LONDON – OPEC oil supply fell in December by the largest amount in almost two years, a Reuters survey found, as top exporter Saudi Arabia made an early start to a supply-limiting accord while Iran and Libya posted involuntary declines.
The 15-member Organization of the Petroleum Exporting Countries pumped 32.68 million barrels per day last month, the survey on Thursday found, down 460,000 bpd from November and the largest month-on-month drop since January 2017.
The survey suggests Saudi Arabia and some of its allies acted unilaterally to bolster the market as crude prices slid on the possibility of a new glut. A formal accord by OPEC and its allies to cut supply in 2019 took effect only on Tuesday.
The third largest was an involuntary cut by Libya, where unrest led to the shutdown of the country’s biggest oilfield.
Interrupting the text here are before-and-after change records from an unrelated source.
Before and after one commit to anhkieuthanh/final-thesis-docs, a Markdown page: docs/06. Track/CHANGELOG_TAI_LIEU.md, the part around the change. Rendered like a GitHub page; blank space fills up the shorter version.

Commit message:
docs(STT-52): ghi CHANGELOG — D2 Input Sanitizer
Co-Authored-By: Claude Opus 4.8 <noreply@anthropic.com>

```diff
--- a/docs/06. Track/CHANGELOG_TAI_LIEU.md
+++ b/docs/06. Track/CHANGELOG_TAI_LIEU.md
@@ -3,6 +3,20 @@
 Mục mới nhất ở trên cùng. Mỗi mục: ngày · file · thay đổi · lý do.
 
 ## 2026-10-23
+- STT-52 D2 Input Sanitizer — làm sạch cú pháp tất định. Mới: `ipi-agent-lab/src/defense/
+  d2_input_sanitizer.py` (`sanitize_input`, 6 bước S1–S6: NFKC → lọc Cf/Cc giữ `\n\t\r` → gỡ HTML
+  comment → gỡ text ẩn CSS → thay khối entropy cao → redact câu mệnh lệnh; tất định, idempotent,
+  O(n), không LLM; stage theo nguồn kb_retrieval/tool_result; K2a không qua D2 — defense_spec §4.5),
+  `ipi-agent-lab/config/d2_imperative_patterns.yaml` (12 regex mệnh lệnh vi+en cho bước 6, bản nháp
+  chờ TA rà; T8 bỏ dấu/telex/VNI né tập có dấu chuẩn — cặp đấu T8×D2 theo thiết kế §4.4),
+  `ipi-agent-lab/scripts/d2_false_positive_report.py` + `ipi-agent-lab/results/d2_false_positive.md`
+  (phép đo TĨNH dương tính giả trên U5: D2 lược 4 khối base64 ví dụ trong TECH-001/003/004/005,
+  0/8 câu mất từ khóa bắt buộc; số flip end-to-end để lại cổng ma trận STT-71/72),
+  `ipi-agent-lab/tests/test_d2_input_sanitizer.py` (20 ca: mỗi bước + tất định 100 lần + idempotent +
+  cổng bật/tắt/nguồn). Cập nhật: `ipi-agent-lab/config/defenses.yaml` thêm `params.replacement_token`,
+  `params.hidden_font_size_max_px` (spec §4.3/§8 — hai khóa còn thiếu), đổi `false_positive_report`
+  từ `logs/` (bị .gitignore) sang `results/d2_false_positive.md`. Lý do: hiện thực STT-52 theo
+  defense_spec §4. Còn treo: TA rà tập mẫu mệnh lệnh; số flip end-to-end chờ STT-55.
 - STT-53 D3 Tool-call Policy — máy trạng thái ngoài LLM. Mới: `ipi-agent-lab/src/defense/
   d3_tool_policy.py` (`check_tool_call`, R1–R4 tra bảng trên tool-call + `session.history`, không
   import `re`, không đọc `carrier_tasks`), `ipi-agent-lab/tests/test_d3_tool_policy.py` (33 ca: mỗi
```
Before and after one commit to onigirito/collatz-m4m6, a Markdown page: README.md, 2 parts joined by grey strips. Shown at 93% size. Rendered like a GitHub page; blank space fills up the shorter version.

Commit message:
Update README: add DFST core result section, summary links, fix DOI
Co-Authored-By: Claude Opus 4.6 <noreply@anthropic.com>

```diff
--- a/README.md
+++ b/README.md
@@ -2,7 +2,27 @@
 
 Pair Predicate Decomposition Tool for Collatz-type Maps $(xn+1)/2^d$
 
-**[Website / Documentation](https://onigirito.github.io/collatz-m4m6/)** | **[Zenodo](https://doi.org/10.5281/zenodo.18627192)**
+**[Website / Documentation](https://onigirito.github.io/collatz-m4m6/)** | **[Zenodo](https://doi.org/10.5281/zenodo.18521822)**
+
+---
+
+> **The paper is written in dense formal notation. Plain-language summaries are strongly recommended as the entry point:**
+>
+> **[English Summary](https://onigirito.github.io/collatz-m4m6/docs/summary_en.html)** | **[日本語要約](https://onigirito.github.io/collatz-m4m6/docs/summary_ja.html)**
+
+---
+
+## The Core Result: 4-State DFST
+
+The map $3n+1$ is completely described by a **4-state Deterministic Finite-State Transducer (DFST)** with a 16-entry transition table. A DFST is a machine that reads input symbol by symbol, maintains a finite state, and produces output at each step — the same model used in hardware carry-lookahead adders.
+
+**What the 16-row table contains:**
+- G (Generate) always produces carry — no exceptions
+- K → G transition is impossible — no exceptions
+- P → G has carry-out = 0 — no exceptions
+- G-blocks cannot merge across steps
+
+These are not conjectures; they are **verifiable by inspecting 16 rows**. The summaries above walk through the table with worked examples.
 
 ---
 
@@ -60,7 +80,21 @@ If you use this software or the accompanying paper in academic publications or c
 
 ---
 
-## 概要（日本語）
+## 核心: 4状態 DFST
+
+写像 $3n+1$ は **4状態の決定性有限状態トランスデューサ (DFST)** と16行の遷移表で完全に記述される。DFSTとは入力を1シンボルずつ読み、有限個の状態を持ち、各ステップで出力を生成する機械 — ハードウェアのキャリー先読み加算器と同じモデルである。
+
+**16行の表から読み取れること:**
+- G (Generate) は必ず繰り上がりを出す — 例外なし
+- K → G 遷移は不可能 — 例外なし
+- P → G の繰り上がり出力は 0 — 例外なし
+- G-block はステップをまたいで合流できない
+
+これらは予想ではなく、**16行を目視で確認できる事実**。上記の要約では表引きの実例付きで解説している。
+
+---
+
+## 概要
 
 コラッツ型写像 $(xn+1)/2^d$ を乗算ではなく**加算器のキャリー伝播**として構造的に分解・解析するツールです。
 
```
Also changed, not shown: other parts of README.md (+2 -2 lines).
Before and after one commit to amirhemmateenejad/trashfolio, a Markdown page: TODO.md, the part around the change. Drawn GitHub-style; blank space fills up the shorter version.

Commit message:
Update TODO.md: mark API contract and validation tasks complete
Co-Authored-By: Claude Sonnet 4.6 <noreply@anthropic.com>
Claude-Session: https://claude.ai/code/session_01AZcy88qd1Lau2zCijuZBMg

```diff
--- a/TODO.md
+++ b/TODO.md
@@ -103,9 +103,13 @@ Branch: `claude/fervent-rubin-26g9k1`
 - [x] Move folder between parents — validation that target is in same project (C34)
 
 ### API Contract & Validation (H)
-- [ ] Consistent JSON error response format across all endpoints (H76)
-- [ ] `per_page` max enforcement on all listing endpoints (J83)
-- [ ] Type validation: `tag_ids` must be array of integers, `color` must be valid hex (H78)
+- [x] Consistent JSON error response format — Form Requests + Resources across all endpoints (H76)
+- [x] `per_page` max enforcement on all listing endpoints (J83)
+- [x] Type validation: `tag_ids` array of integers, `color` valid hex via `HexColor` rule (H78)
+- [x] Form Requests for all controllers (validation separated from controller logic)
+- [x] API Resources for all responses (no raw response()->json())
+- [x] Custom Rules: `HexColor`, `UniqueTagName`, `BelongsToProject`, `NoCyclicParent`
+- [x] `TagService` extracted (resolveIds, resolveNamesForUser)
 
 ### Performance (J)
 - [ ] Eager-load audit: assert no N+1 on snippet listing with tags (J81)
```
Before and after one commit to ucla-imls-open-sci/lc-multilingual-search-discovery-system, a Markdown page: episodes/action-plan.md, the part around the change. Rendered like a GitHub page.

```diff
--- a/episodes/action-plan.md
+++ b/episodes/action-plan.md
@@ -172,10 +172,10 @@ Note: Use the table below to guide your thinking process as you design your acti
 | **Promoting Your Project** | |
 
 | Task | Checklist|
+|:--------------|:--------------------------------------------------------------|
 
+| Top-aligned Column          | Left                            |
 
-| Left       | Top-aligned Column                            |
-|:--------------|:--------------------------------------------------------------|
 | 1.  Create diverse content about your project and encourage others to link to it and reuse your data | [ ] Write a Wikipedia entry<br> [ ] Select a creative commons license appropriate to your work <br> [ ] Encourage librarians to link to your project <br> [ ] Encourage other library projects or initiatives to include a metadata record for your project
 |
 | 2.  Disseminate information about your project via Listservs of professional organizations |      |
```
Output from Iran declined further as U.S. sanctions discouraged companies from buying its oil. According to industry sources, however, Iran maintained its exports, helped by sanctions waivers granted to eight buyers as well as dogged Iranian efforts to keep selling crude.
Among the countries boosting output, the biggest increase was in Iraq due to the restart of Kirkuk crude exports and a rebound in shipments from the country’s southern terminals.
Output also rose in Kuwait and Nigeria.
An OPEC list of output targets seen by Reuters and other news organizations will provide a basis to calculate compliance with the new supply deal in the January survey. As of 2019, OPEC has 14 members following Qatar’s departure.
The Reuters survey aims to track supply to the market and is based on shipping data provided by external sources, Refinitiv Eikon flows data and information provided by sources at oil companies, OPEC and consulting firms./investing.com